2018 was a monumental year for the transportation industry. From existing companies unveiling innovative solutions, to new companies announcing next-generation technologies, it seemed as if a new offering was introduced to the market every day. Why? To provide the winning solution that meets consumer demands and revolutionizes the last mile.
In today’s digital era, it’s clear that consumers expect convenient, fast, and personalized experiences in nearly every aspect of their lives, including how they shop for and receive products. To remain successful, it’s critical that transportation companies are always one step ahead, implementing the next big thing to redefine the consumer journey.
Last year, the industry made significant steps forward, providing a glimpse into the advanced solutions that will transform delivery services for years to come. Below are the top trends leading the race in last-mile innovation.
Emphasis on energy efficiency
To excel in this rapidly evolving landscape, it’s important that companies continuously reassess processes and implement changes in real time. When it comes to fleet management, this is especially true. To succeed, companies not only have to maintain operations, but they must also place consumer preferences at the epicenter of all company decisions.
Last year, both FedEx and UPS identified the need for more cost-effective and energy-efficient last-mile solutions. First, FedEx unveiled its pilot program to test a hydrogen fuel cell, zero-emission delivery van, which allows drivers to reach more customers and reduce time wasted spent refueling. In addition, UPS announced a partnership with technology company Arrival to develop a pilot fleet of electric vehicles. With zero tailpipe emissions and a range of 150 miles, the trucks will be outfitted with Advanced Driver Assistance Systems (ADAS) to help identify driver fatigue and improve overall safety.
Another trend we’ve seen recently is top retailers investing in in-house delivery programs. Keeping innovation top-of-mind, many brands are partnering with, or acquiring, prominent technology companies to up level their delivery offerings and reinvigorate the consumer experience. Walmart, for example, recently partnered with delivery logistics platform Bringg, to develop Spark Delivery. The program, still in a pilot stage, leverages a crowdsourced model, allowing drivers to list their availability and be matched with online grocery orders and navigational information. Likewise, Target announced at the end of 2018 that Shipt, its same-day delivery service, will expand into new product categories, bringing items to consumers within as little as one hour.

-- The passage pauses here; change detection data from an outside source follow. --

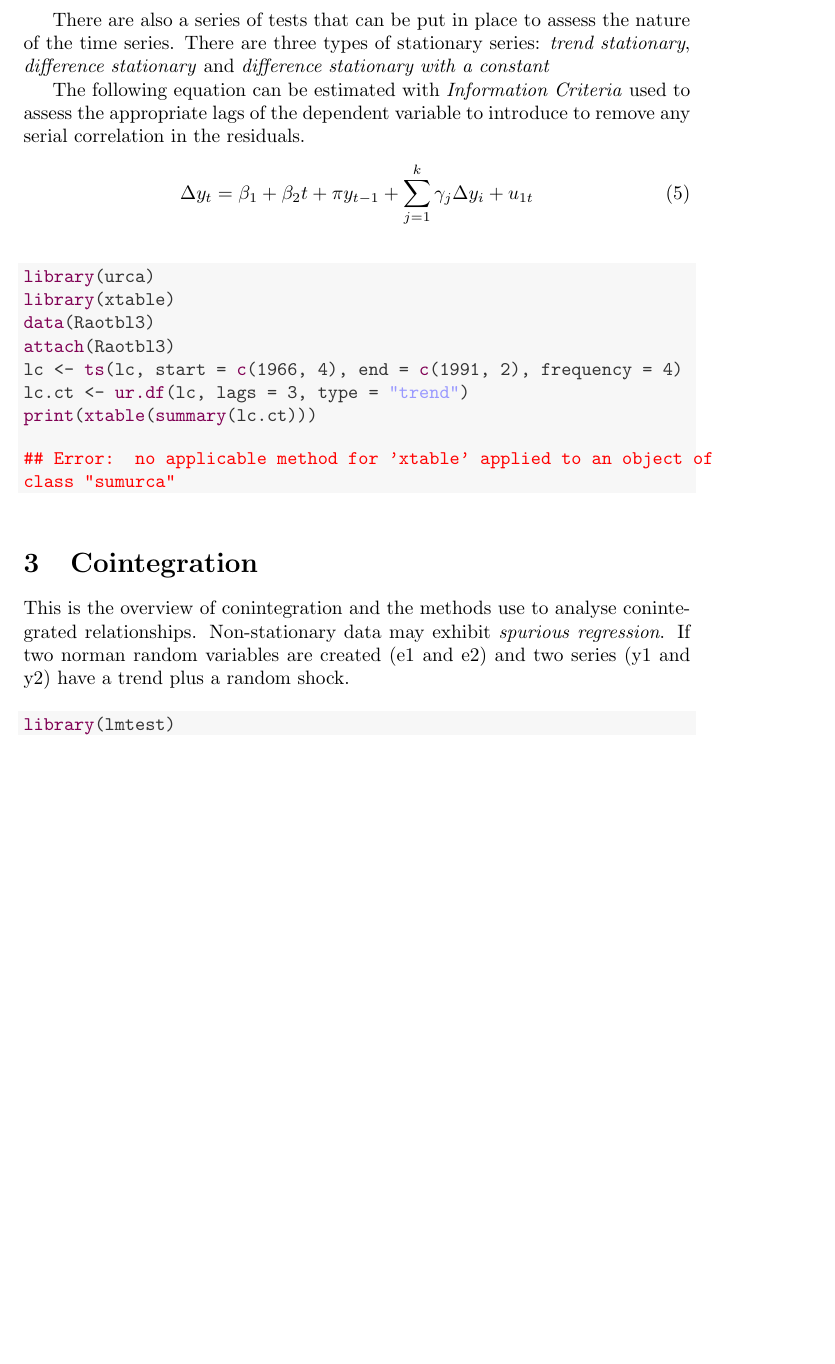
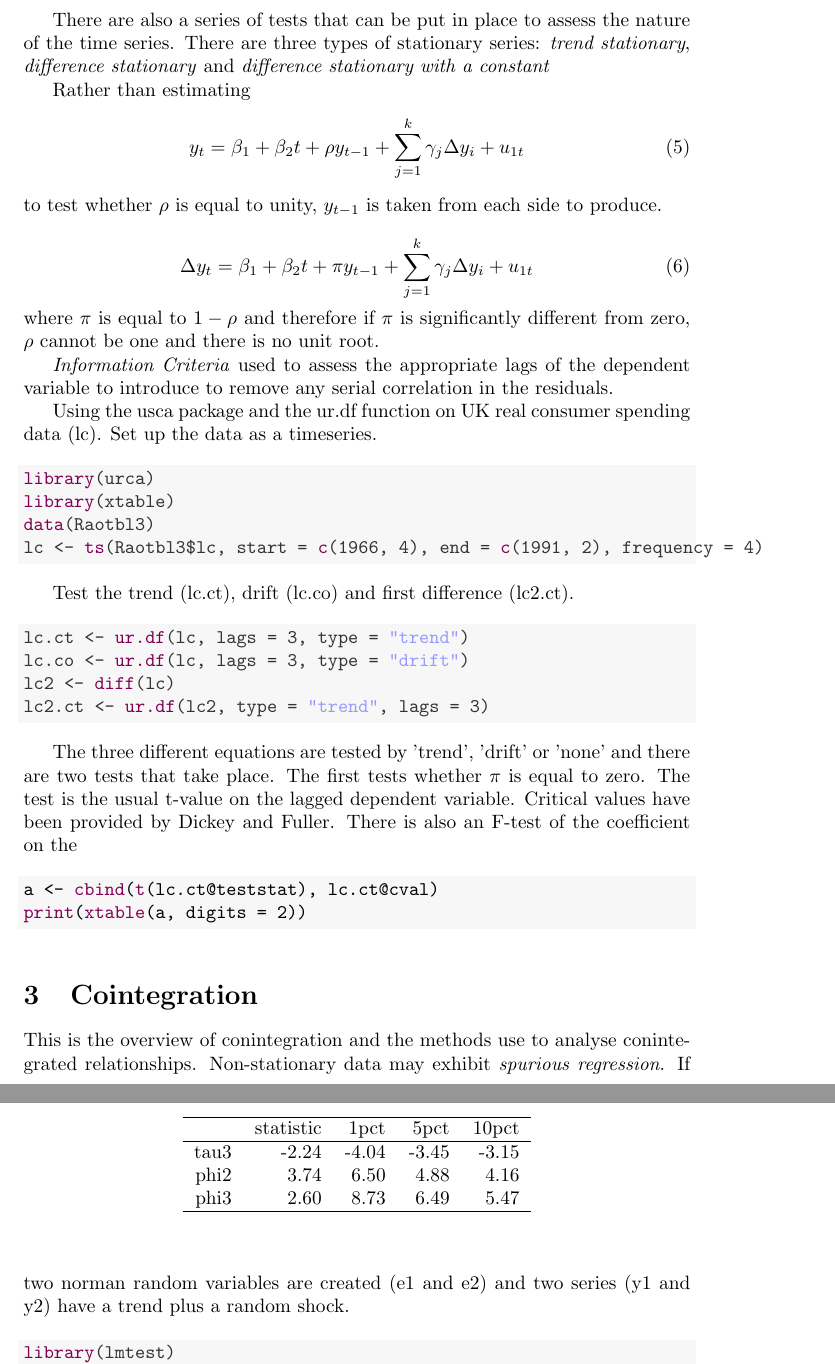
Before and after one commit to RobHayward/Cointegration, a LaTeX document (Main.tex): part of page 3 of 4 before the commit and two parts of pages 3 and 4 of 5 after it, the two joined at a grey line, cut so that both start at the same text, the shorter picture padded with empty space. Compiled offline with pdfLaTeX.

Commit message:
Updated DW tests

```diff
--- a/Main.tex
+++ b/Main.tex
@@ -132,32 +132,66 @@ dt <- e + 0.5 * trd
 
 There are also a series of tests that can be put in place to assess the nature of the time series.  There are three types of stationary series: \emph{trend stationary}, \emph{difference stationary} and \emph{difference stationary with a constant}
 
-The following equation can be estimated with \emph{Information Criteria} used to assess the appropriate lags of the dependent variable to introduce to remove any serial correlation in the residuals.
+Rather than estimating
+\begin{equation}
+y_t = \beta_1 + \beta_2 t + \rho y_{t-1} +\sum_{j=1}^k \gamma_j \Delta y_i + u_{1t}
+\end{equation}
+to test whether $\rho$ is equal to unity, $y_{t-1}$ is taken from each side to produce.
+
 \begin{equation}
 \Delta y_t = \beta_1 + \beta_2 t + \pi y_{t-1} +\sum_{j=1}^k \gamma_j \Delta y_i + u_{1t}
+\label{eq:df}
 \end{equation}
+where $\pi$ is equal to $1 - \rho$ and therefore if $\pi$ is significantly different from zero, $\rho$ cannot be one and there is no unit root.
 
+\emph{Information Criteria} used to assess the appropriate lags of the dependent variable to introduce to remove any serial correlation in the residuals.
+
+Using the usca package and the ur.df function on UK real consumer spending data (lc). Set up the data as a timeseries.
 \begin{knitrout}
 \definecolor{shadecolor}{rgb}{0.969, 0.969, 0.969}\color{fgcolor}\begin{kframe}
 \begin{alltt}
 \hlfunctioncall{library}(urca)
 \hlfunctioncall{library}(xtable)
 \hlfunctioncall{data}(Raotbl3)
-\hlfunctioncall{attach}(Raotbl3)
-lc <- \hlfunctioncall{ts}(lc, start = \hlfunctioncall{c}(1966, 4), end = \hlfunctioncall{c}(1991, 2), frequency = 4)
-lc.ct <- \hlfunctioncall{ur.df}(lc, lags = 3, type = \hlstring{"trend"})
-\hlfunctioncall{print}(\hlfunctioncall{xtable}(\hlfunctioncall{summary}(lc.ct)))
+lc <- \hlfunctioncall{ts}(Raotbl3$lc, start = \hlfunctioncall{c}(1966, 4), end = \hlfunctioncall{c}(1991, 2), frequency = 4)
 \end{alltt}
-
-
-{\ttfamily\noindent\bfseries\color{errorcolor}{\#\# Error: no applicable method for 'xtable' applied to an object of class "sumurca"}}\end{kframe}
+\end{kframe}
 \end{knitrout}
 
+Test the trend (lc.ct), drift (lc.co) and first difference (lc2.ct).
+\begin{knitrout}
+\definecolor{shadecolor}{rgb}{0.969, 0.969, 0.969}\color{fgcolor}\begin{kframe}
+\begin{alltt}
+lc.ct <- \hlfunctioncall{ur.df}(lc, lags = 3, type = \hlstring{"trend"})
+lc.co <- \hlfunctioncall{ur.df}(lc, lags = 3, type = \hlstring{"drift"})
+lc2 <- \hlfunctioncall{diff}(lc)
+lc2.ct <- \hlfunctioncall{ur.df}(lc2, type = \hlstring{"trend"}, lags = 3)
+\end{alltt}
+\end{kframe}
+\end{knitrout}
 
-%lc.co <- ur.df(lc, lags=3, type='drift')
-%lc2 <- diff(lc)
-%lc2.ct <- ur.df(lc2, type='trend', lags=3)
-%@
+The three different equations are tested by 'trend', 'drift' or 'none' and there are two tests that take place. The first tests whether $\pi$ is equal to zero.  The test is the usual t-value on the lagged dependent variable.  Critical values have been provided by Dickey and Fuller.  There is also an F-test of the coefficient on the
+\begin{kframe}
+\begin{alltt}
+a <- \hlfunctioncall{cbind}(\hlfunctioncall{t}(lc.ct@teststat), lc.ct@cval)
+\hlfunctioncall{print}(\hlfunctioncall{xtable}(a, digits = 2))
+\end{alltt}
+\end{kframe}% latex table generated in R 2.15.2 by xtable 1.7-0 package
+% Thu Jun 06 16:22:44 2013
+\begin{table}[ht]
+\begin{center}
+\begin{tabular}{rrrrr}
+  \hline
+ & statistic & 1pct & 5pct & 10pct \\
+  \hline
+tau3 & -2.24 & -4.04 & -3.45 & -3.15 \\
+  phi2 & 3.74 & 6.50 & 4.88 & 4.16 \\
+  phi3 & 2.60 & 8.73 & 6.49 & 5.47 \\
+   \hline
+\end{tabular}
+\end{center}
+\end{table}
+
 
 
 
```
Also changed, not shown: Main-concordance.tex (+2 -2 lines), Main.pdf, figure/plot.pdf, figure/plotting.pdf, Main.tex (2 more changed lines), 3 other files.
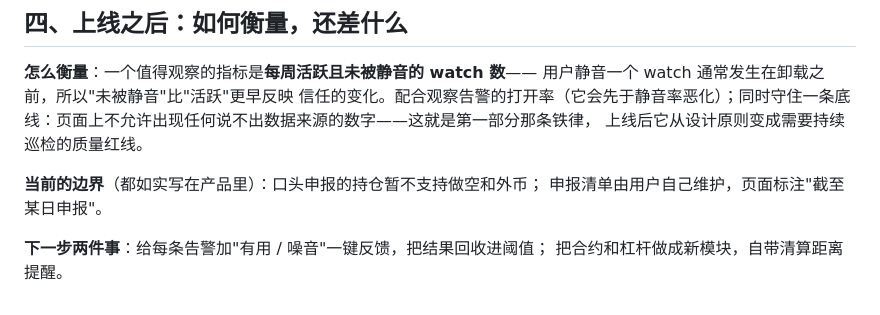
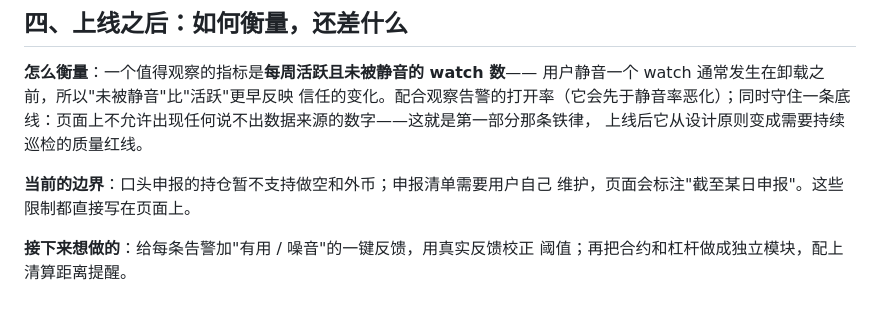
Before and after one commit to jieyuhuayang/portfolio-watch, a Markdown page: ONE-PAGER.zh.md, the part around the change. Drawn GitHub-style.

Commit message:
one-pagers: natural phrasing for section 4 boundaries and next steps

```diff
--- a/ONE-PAGER.zh.md
+++ b/ONE-PAGER.zh.md
@@ -100,8 +100,8 @@
 线：页面上不允许出现任何说不出数据来源的数字——这就是第一部分那条铁律，
 上线后它从设计原则变成需要持续巡检的质量红线。
 
-**当前的边界**（都如实写在产品里）：口头申报的持仓暂不支持做空和外币；
-申报清单由用户自己维护，页面标注"截至某日申报"。
+**当前的边界**：口头申报的持仓暂不支持做空和外币；申报清单需要用户自己
+维护，页面会标注"截至某日申报"。这些限制都直接写在页面上。
 
-**下一步两件事**：给每条告警加"有用 / 噪音"一键反馈，把结果回收进阈值；
-把合约和杠杆做成新模块，自带清算距离提醒。
+**接下来想做的**：给每条告警加"有用 / 噪音"的一键反馈，用真实反馈校正
+阈值；再把合约和杠杆做成独立模块，配上清算距离提醒。
```
Also changed, not shown: ONE-PAGER.md (+7 -6 lines).
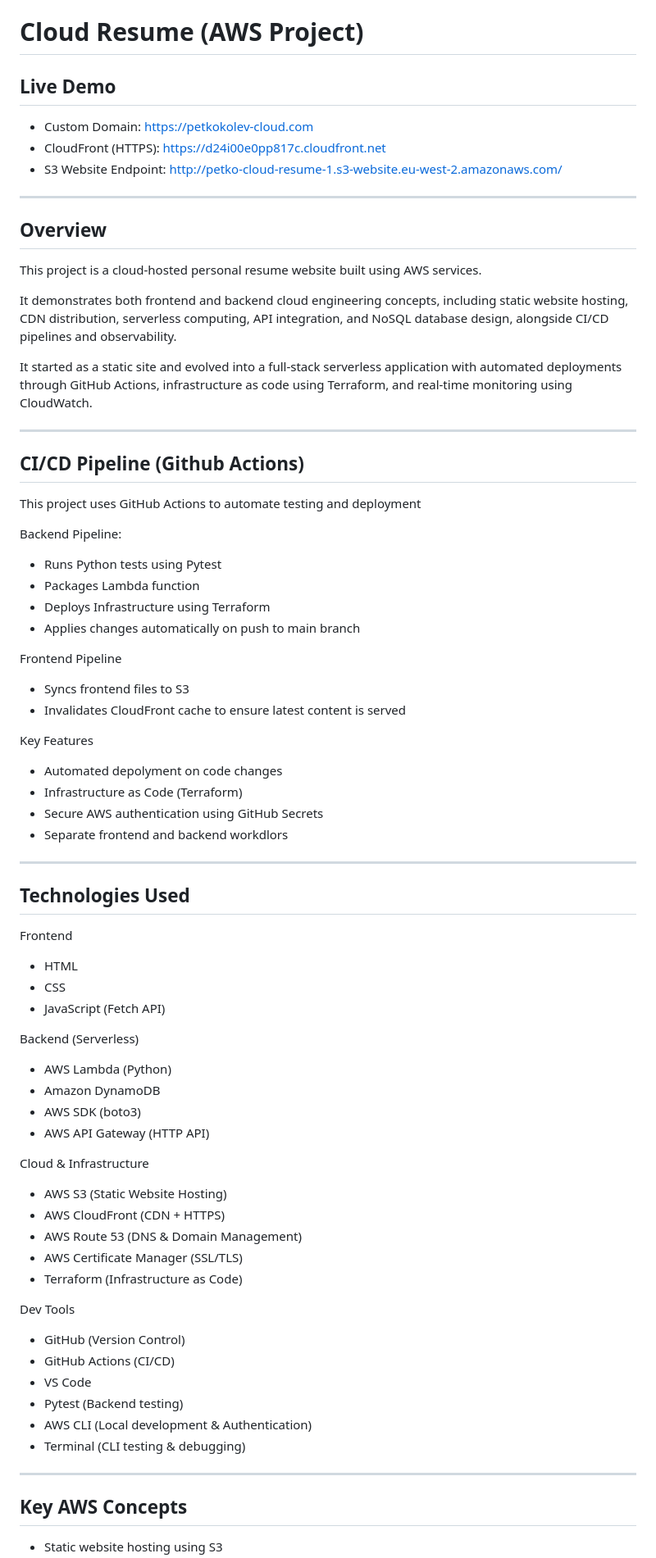
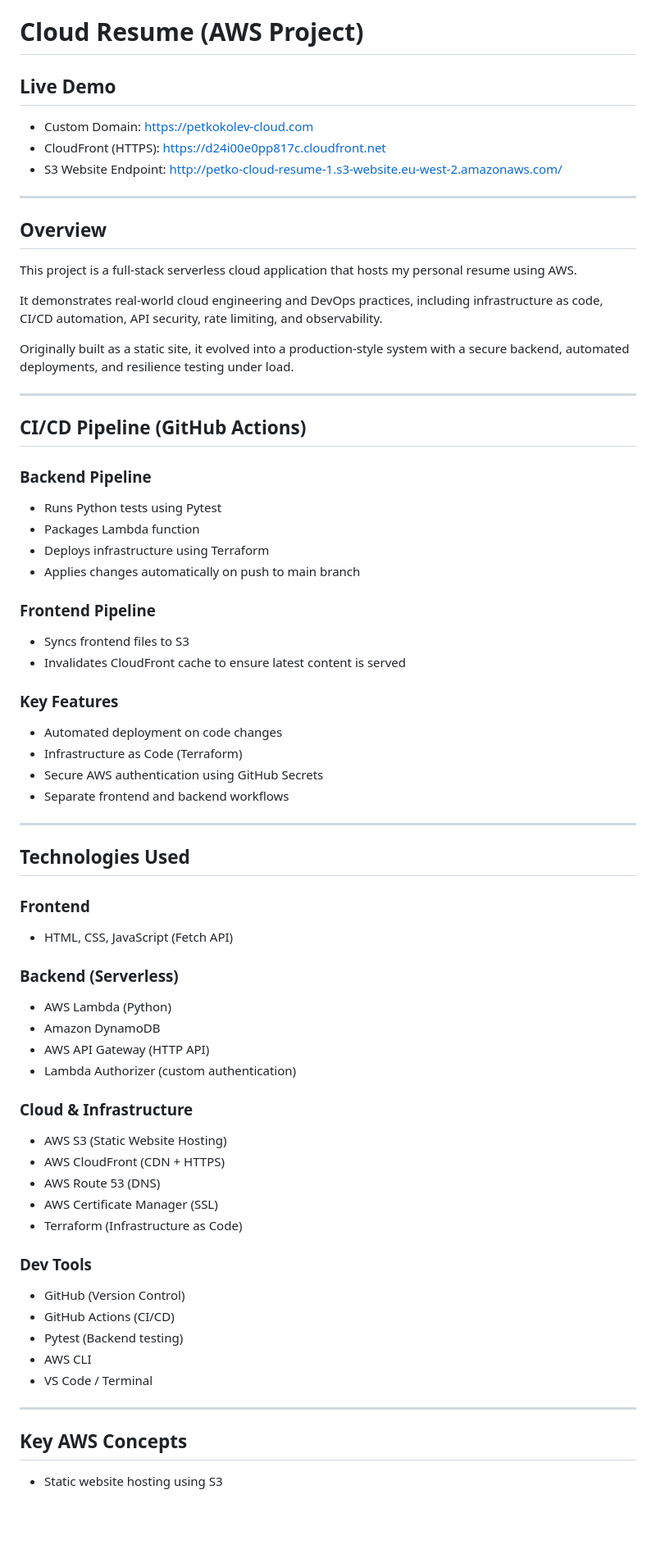
Before and after one commit to PetkoKolev/cloud-resume, a Markdown page: README.md, the part around one of its changes. Shown at 82% size. Drawn GitHub-style; blank space fills up the shorter version.

```diff
--- a/README.md
+++ b/README.md
@@ -1,6 +1,6 @@
 # Cloud Resume (AWS Project)
 
-##  Live Demo
+## Live Demo
 
 - Custom Domain: https://petkokolev-cloud.com
 - CloudFront (HTTPS): https://d24i00e0pp817c.cloudfront.net
@@ -8,68 +8,63 @@
 
 ---
 
-##  Overview
+## Overview
 
-This project is a cloud-hosted personal resume website built using AWS services.
+This project is a full-stack serverless cloud application that hosts my personal resume using AWS.
 
-It demonstrates both frontend and backend cloud engineering concepts, including static website hosting, CDN distribution, serverless computing, API integration, and NoSQL database design, alongside CI/CD pipelines and observability.
+It demonstrates real-world cloud engineering and DevOps practices, including infrastructure as code, CI/CD automation, API security, rate limiting, and observability.
 
-It started as a static site and evolved into a full-stack serverless application with automated deployments through GitHub Actions, infrastructure as code using Terraform, and real-time monitoring using CloudWatch.
+Originally built as a static site, it evolved into a production-style system with a secure backend, automated deployments, and resilience testing under load.
 
 ---
 
-##  CI/CD Pipeline (Github Actions)
+## CI/CD Pipeline (GitHub Actions)
 
-This project uses GitHub Actions to automate testing and deployment
-
-Backend Pipeline:
+### Backend Pipeline
 - Runs Python tests using Pytest
 - Packages Lambda function
-- Deploys Infrastructure using Terraform
+- Deploys infrastructure using Terraform
 - Applies changes automatically on push to main branch
 
-Frontend Pipeline
+### Frontend Pipeline
 - Syncs frontend files to S3
 - Invalidates CloudFront cache to ensure latest content is served
 
-Key Features
-- Automated depolyment on code changes
+### Key Features
+- Automated deployment on code changes
 - Infrastructure as Code (Terraform)
 - Secure AWS authentication using GitHub Secrets
-- Separate frontend and backend workdlors
+- Separate frontend and backend workflows
 
 ---
 
-##  Technologies Used
+## Technologies Used
 
-Frontend
-- HTML
-- CSS
-- JavaScript (Fetch API)
+### Frontend
+- HTML, CSS, JavaScript (Fetch API)
 
-Backend (Serverless)
+### Backend (Serverless)
 - AWS Lambda (Python)
 - Amazon DynamoDB
-- AWS SDK (boto3)
 - AWS API Gateway (HTTP API)
+- Lambda Authorizer (custom authentication)
 
-Cloud & Infrastructure
+### Cloud & Infrastructure
 - AWS S3 (Static Website Hosting)
 - AWS CloudFront (CDN + HTTPS)
-- AWS Route 53 (DNS & Domain Management)
-- AWS Certificate Manager (SSL/TLS)
+- AWS Route 53 (DNS)
+- AWS Certificate Manager (SSL)
 - Terraform (Infrastructure as Code)
 
-Dev Tools
+### Dev Tools
 - GitHub (Version Control)
 - GitHub Actions (CI/CD)
-- VS Code
 - Pytest (Backend testing)
-- AWS CLI (Local development & Authentication)
-- Terminal (CLI testing & debugging)
+- AWS CLI
+- VS Code / Terminal
 
 ---
 
-##  Key AWS Concepts
+## Key AWS Concepts
 
 - Static website hosting using S3
```
Also changed, not shown: other parts of README.md (+92 -119 lines).
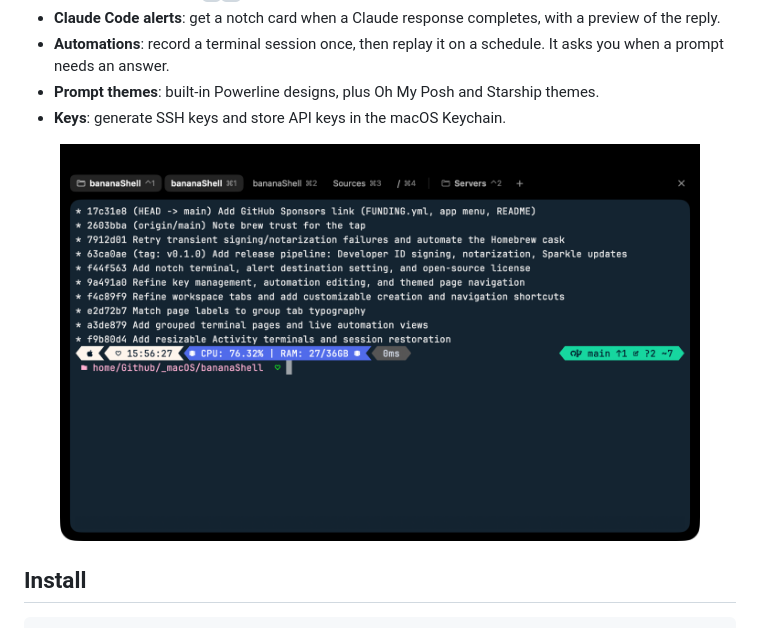
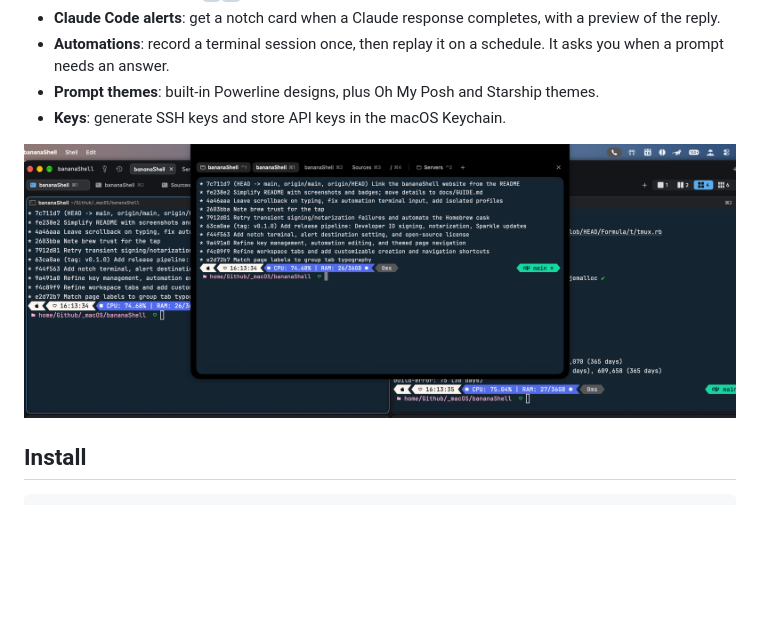
Before and after one commit to howon-kim/bananaShell, a Markdown page: README.md, the part around the change. GitHub-like rendering; pictures changed too: docs/images/notch.png; blank space fills up the shorter version.

Commit message:
Show the notch terminal in a full-width screenshot
Co-Authored-By: Claude Opus 5.5 <noreply@anthropic.com>

```diff
--- a/README.md
+++ b/README.md
@@ -37,7 +37,7 @@
 - **Keys**: generate SSH keys and store API keys in the macOS Keychain.
 
 <p align="center">
-  <img src="docs/images/notch.png" width="640" alt="Notch terminal">
+  <img src="docs/images/notch.png" width="860" alt="Notch terminal dropped down from the MacBook notch">
 </p>
 
 ## Install
```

Advancements in autonomous delivery
In recent years, discussions around autonomous technology have flooded the market, being hailed by some as the perfect solution for last-mile deliveries. However, it will likely be some time before we see self-driving trucks completely take over the roads. While developers are hard at work to refine the technology and develop smart roadways, many companies have entered the market with smaller-scale offerings.
In 2018, for example, DoorDash partnered with Cruise to bring driverless vehicles to San Francisco to complete orders, and Kroger released a pilot program to test autonomous delivery in select areas. Also, Alibaba unveiled a new robot that will carry deliveries to consumers, featuring a storage locker that can only be opened with facial recognition, while Renault discussed plans to develop an autonomous fleet that will hold robo-pods to reduce traffic and urban congestion.
Developments in drone technology
Lately, there has also been a lot of conversation around drone technology and its impact on the last mile. While drones present unmatched benefits to the transportation industry, such as the ability to reach rural areas faster, easier, and safer than traditional fleet delivery methods, we’re still years away from mainstream use. However, several companies recently indicated they’re working on advancing the technology and overcoming regulatory hurdles, revealing plans to implement drones for last-mile deliveries in the future.
For example, Israeli-based Flytex announced $7.5 million in funding last year, which the company shared will be used to improve its existing drone delivery technology and launch a pilot program in North Carolina to test deliveries from restaurants to companies. Also, Alphabet’s Inc Wing unit shared a new concept that is aimed at tracking drones with advanced software applications, giving operators and government agencies access to real-time data that could help overcome some regulatory hurdles.
While advancing the last mile was a major focus in 2018, there’s no signs of the industry slowing down any time soon. At the Consumer Electronic Show (CES) in Las Vegas earlier this month, many companies introduced both new solutions and plans that will further disrupt processes and bring new innovations to the market. Some of the most prominent: Segway’s durable electric scooter and autonomous delivery bot, Ford’s self-driving delivery pilot program with Postmates, and Continental’s robo dogs.
As technology continues to develop, it’s evident that traditional practices of getting goods to the consumer will be completely disrupted. Before we know it, ordinary solutions that have been in place for decades will be uprooted and replaced with remarkable services that are difficult to even fathom, let alone implement.
Therefore, to keep pace with today’s rapidly evolving landscape, it’s critical fleets have a strong pulse on new offerings and implement the solutions that are right for their unique needs. And, while this could seem daunting, fleets can lean on solution providers for assistance. To ensure success, fleets should work with their customer support teams to continuously identify specific needs, select available services to resolve gaps and streamline operations, seamlessly implement solutions, train employees, provide educational resources, and more.